On the north side of the road is the old parish school built by Lady Olivia Bernard Sparrow in or about 1845 and handed over to the rector and churchwardens in 1878 by the Duke of Manchester. Further along the road towards Ramsey is a 17th-century timber-framed house with diagonal chimney shafts.

A little way down the road to Upwood is the Green Dragon, formerly a public house (now a private residence), behind which in a little field the church of Hepmangrove is said to have stood, but no remains of it exist above ground.

Further north along the road are the Britannia Iron Works, formerly the type foundry of Messrs.
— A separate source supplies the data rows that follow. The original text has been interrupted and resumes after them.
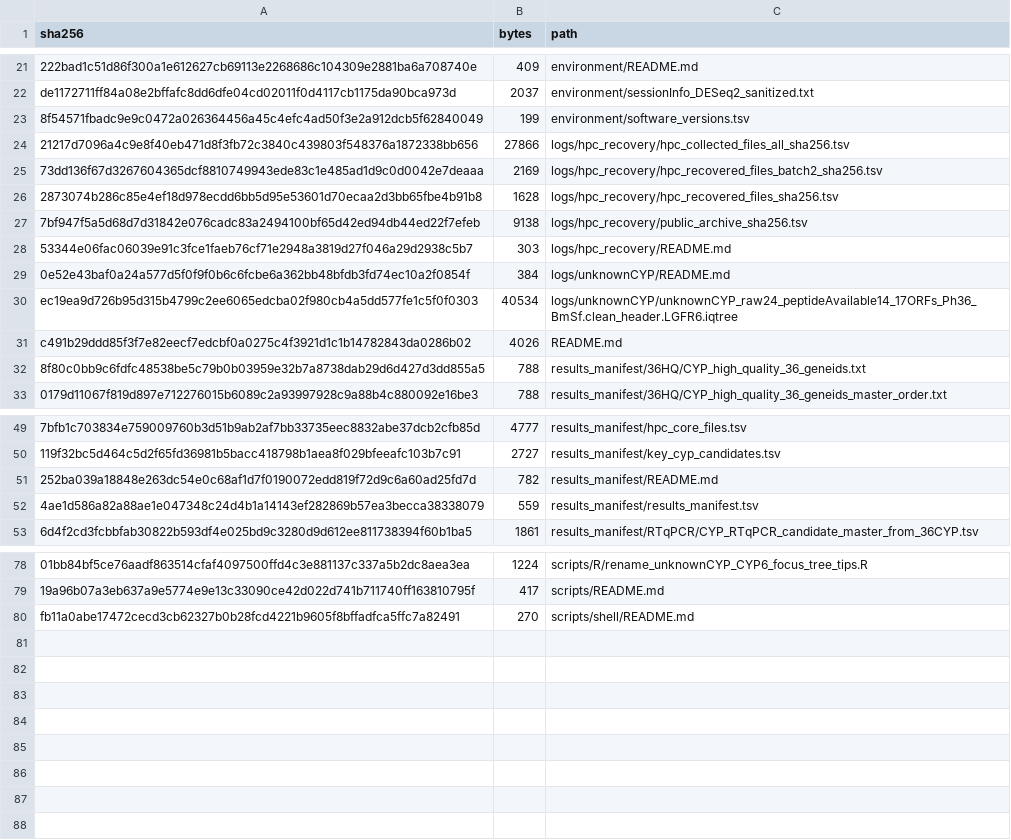
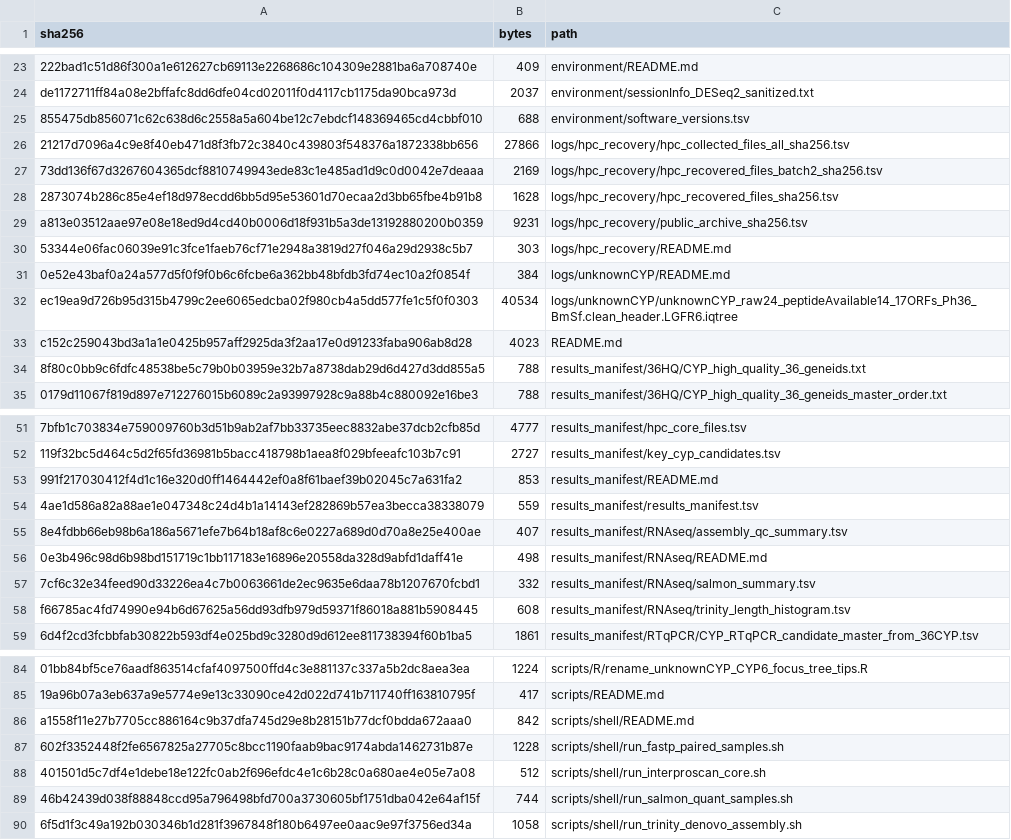
Before and after one commit to DoubleSbond/RNA-seq-study, a TSV file: logs/hpc_recovery/public_archive_sha256.tsv, drawn as a sheet; only a part is shown, gaps mark what is left out; removed rows and columns are numbered as before the commit, all else as after; the diff covers the shown part only; the diff names each change by its address in the sheet, - before the commit and + after, or states it on an @@ line.

Commit message:
Archive RNA-seq upstream processing wrappers
Add public fastp, Trinity, Salmon, and InterProScan wrappers with RNA-seq metadata and QC manifests.

```diff
--- a/logs/hpc_recovery/public_archive_sha256.tsv
+++ b/logs/hpc_recovery/public_archive_sha256.tsv
-row 23: 8f54571fbadc9e9c0472a026364456a45c4efc4ad50f3e2a912dcb5f62840049 | 199 | environment/software_versions.tsv
+row 25: 855475db856071c62c638d6c2558a5a604be12c7ebdcf148369465cd4cbbf010 | 688 | environment/software_versions.tsv
-row 27: 7bf947f5a5d68d7d31842e076cadc83a2494100bf65d42ed94db44ed22f7efeb | 9138 | logs/hpc_recovery/public_archive_sha256.tsv
+row 29: a813e03512aae97e08e18ed9d4cd40b0006d18f931b5a3de13192880200b0359 | 9231 | logs/hpc_recovery/public_archive_sha256.tsv
-row 31: c491b29ddd85f3f7e82eecf7edcbf0a0275c4f3921d1c1b14782843da0286b02 | 4026 | README.md
+row 33: c152c259043bd3a1a1e0425b957aff2925da3f2aa17e0d91233faba906ab8d28 | 4023 | README.md
-row 51: 252ba039a18848e263dc54e0c68af1d7f0190072edd819f72d9c6a60ad25fd7d | 782 | results_manifest/README.md
+row 53: 991f217030412f4d1c16e320d0ff1464442ef0a8f61baef39b02045c7a631fa2 | 853 | results_manifest/README.md
+row 55: 8e4fdbb66eb98b6a186a5671efe7b64b18af8c6e0227a689d0d70a8e25e400ae | 407 | results_manifest/RNAseq/assembly_qc_summary.tsv
+row 56: 0e3b496c98d6b98bd151719c1bb117183e16896e20558da328d9abfd1daff41e | 498 | results_manifest/RNAseq/README.md
+row 57: 7cf6c32e34feed90d33226ea4c7b0063661de2ec9635e6daa78b1207670fcbd1 | 332 | results_manifest/RNAseq/salmon_summary.tsv
+row 58: f66785ac4fd74990e94b6d67625a56dd93dfb979d59371f86018a881b5908445 | 608 | results_manifest/RNAseq/trinity_length_histogram.tsv
-row 80: fb11a0abe17472cecd3cb62327b0b28fcd4221b9605f8bffadfca5ffc7a82491 | 270 | scripts/shell/README.md
+row 86: a1558f11e27b7705cc886164c9b37dfa745d29e8b28151b77dcf0bdda672aaa0 | 842 | scripts/shell/README.md
+row 87: 602f3352448f2fe6567825a27705c8bcc1190faab9bac9174abda1462731b87e | 1228 | scripts/shell/run_fastp_paired_samples.sh
+row 88: 401501d5c7df4e1debe18e122fc0ab2f696efdc4e1c6b28c0a680ae4e05e7a08 | 512 | scripts/shell/run_interproscan_core.sh
+row 89: 46b42439d038f88848ccd95a796498bfd700a3730605bf1751dba042e64af15f | 744 | scripts/shell/run_salmon_quant_samples.sh
+row 90: 6f5d1f3c49a192b030346b1d281f3967848f180b6497ee0aac9e97f3756ed34a | 1058 | scripts/shell/run_trinity_denovo_assembly.sh
```
Also changed, not shown: 4 added rows and 2 removed rows elsewhere in this file, 16 other files.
Hughes and Kimber but now disused.

Thanks go to the Bury Village website page at: